CLUSEL Maxime
Organisme : CNRS
Chargé de Recherche
Maxime.Clusel
univmontp2.fr
0467149419
Bureau: 37, Etg: 1, Bât: 13  Site : Campus Triolet
Domaines de Recherche:  Physique/Matière Condensée/Mécanique statistique

Productions scientifiques :


Applications of extreme value statistics in physics
Auteur(s): Fortin JeanYves, Clusel M.
(Article) Publié:
Journal Of Physics A: Mathematical And Theoretical, vol. 48 p.183001 (2015)
Ref HAL: hal01143826_v1
DOI: 10.1088/17518113/48/18/183001
Résumé: We present a descriptive review of physical problems dealing with extreme values in several fields of physics. We consider different physical situations involving random variables that are correlated or not, and study the statistics of extremal variables, which is relevant for situations where height fluctuations, catastrophic events such as material failure, or power outrage occur. We describe the general theory and relate the cumulative limit distributions that can be accessible in experiments to microscopic models. In many cases however, the random variables are correlated, in interface problems for example, and the characteristics of the interaction are revealed in the asymptotic behavior of the limit distribution.
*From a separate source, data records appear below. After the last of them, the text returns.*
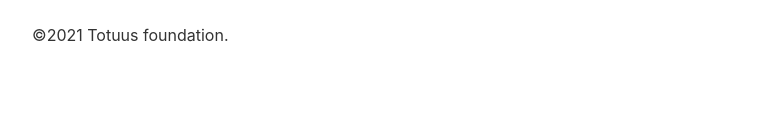
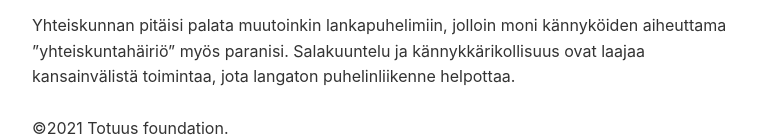
Before and after one commit to ninpnin/totuuksia, a plain HTML site: page index.html in a window 1280 px wide. Shown: the part 1671-1811 px from the top of the page, without its empty margins (258-1019 px from the left). Before the commit the page ends 1755 px from the top, so only its background shows below. Drawn offline with nearby package versions, Linux system fonts and the light colour scheme.

Commit message:
Lankapuhelimet

```diff
--- a/index.html
+++ b/index.html
@@ -67,6 +67,9 @@ https://developer.mozilla.org/en-US/docs/Learn/HTML/Introduction_to_HTML
             <p>
               se joka tällä hetkellä vielä uskoo, et joku kasvoton taho on vimmatusti kiinnostunut pikku pekan terveyden säilyttämiseen ilmaisilla kalliilla tiedetuotoksilla, joiden sisältö on salainen 55 v. on pakko sanoo, et ihailen uskon vahvuutta. kaikki on digitalisoitumassa, se on target. ainoa joka jää kaikkien vempaimien ulkopuolelle on pikku pekka omalla vanhalla nokialla, jota ei voida jäljittää. heitän vielä pahempaa kehään: julkinen terveydenhuolto on tarkoituskin uudistaa eli yksityistää, sen takia se pitää ajaa nurin. ja siihen tarvitaan paljon potilaita, eihän sitä voida ajaa nuriin ilman asiakkaita. jotta voidaan sanoa, raja on ylitetty, ei rokotetut ovat aiheuttanut sen, ettei laumasuoja ole. skenaario ajaa vaan yhtä, kaiken mahdollisen digitalisoinnin eli seurannan. kuvassa mitä yhteistä pro ja antivaxxerilla, kumpikaan ei ole koskaan täydellisesti vaxinoitu. huom. hallitsijat eli ei siis presidentti ja parlamentti sirkus
             </p>
+            <p>
+              Yhteiskunnan pitäisi palata muutoinkin lankapuhelimiin, jolloin moni kännyköiden aiheuttama ”yhteiskuntahäiriö” myös paranisi. Salakuuntelu ja kännykkärikollisuus ovat laajaa kansainvälistä toimintaa, jota langaton  puhelinliikenne helpottaa.
+            </p>
           </div>
           </article>
         <footer>©2021 Totuus foundation.</footer>
```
Generalised Extreme Statistics and Sum of Correlated Variables
Auteur(s): Clusel M.
Conférence invité: Aggregation, Inference and Rare Events in the Natural and SocioEconomic Sciences (Warwick, GB, 20120517)
Actes de conférence: , vol. p. ()
Ref HAL: hal00755545_v1
Résumé: Socalled "generalised extreme value distributions" have become popular fitting functions for fluctuations observed in many correlated systems. We show that generalised extreme value statistics the statistics of the $k^\mathrm{th}$ largest value among a large set of random variables can be mapped onto a problem of random sums. This allows us to identify classes of nonidentical and (generally) correlated random variables with a sum distributed according to one of the three ($k$dependent) asymptotic distributions of extreme value statistics, namely the Gumbel, Fréchet and Weibull distributions. These classes, as well as the limit distributions, are naturally extended to real values of $k$, thus providing a clear interpretation to the onset of Gumbel distributions with noninteger index $k$ in the statistics of global observables. This is one of the very few known generalisations of the central limit theorem to nonindependent random variables. Finally, in the context of a simple physical model, we relate the index $k$ to the ratio of the correlation length to the system size, which remains finite in strongly correlated systems. I will conclude by presenting possible extension of this approach to extreme value statistics of correlated random variables.



Temperature Can Enhance Coherent Oscillations at a LandauZener Transition
Auteur(s): Whitney Robert, Clusel M., Ziman Timothy
(Article) Publié:
Physical Review Letters, vol. 107 p.210402 (2011)
Ref HAL: hal00641711_v1
DOI: 10.1103/PhysRevLett.107.210402
Résumé: We consider sweeping a system through a LandauZener avoided crossing, when that system is also coupled to an environment or noise. Unsurprisingly, we find that decoherence suppresses the coherent oscillations of quantum superpositions of system states, as superpositions decohere into mixed states. However, we also find an effect we call "Lambassisted coherent oscillations," in which a Lamb shift exponentially enhances the coherentoscillation amplitude. This dominates for highfrequency environments such as superOhmic environments, where the coherent oscillations can grow exponentially as either the environment coupling or temperature are increased. The effect could be used as an experimental probe for highfrequency environments in such systems as molecular magnets, solidstate qubits, spinpolarized gases (neutrons or He3), or Bose condensates.




Unfolding protein with an atomic force microscope: Forcefluctuation induced nonexponential kinetics
Auteur(s): Clusel M., Corwin Eric
(Article) Publié:
Physical Review E: Statistical, Nonlinear, And Soft Matter Physics, vol. 84 p.041920 (2011)
Ref HAL: hal00617317_v2
Ref Arxiv: 1108.5701
DOI: 10.1103/PhysRevE.84.041920
Ref. & Cit.: NASA ADS
Résumé: We show that in experimental atomic force microscopy studies of the lifetime distribution of mechanically stressed folded proteins the effects of externally applied fluctuations can not be distinguished from those of internally present fluctuations. In certain circumstances this leads to artificially nonexponential lifetime distributions which can be misinterpreted as a signature of protein complexity. This work highlights the importance of fully characterizing and controlling external sources of fluctuation in mechanical studies of proteins before drawing conclusions on the physics at play on the molecular level.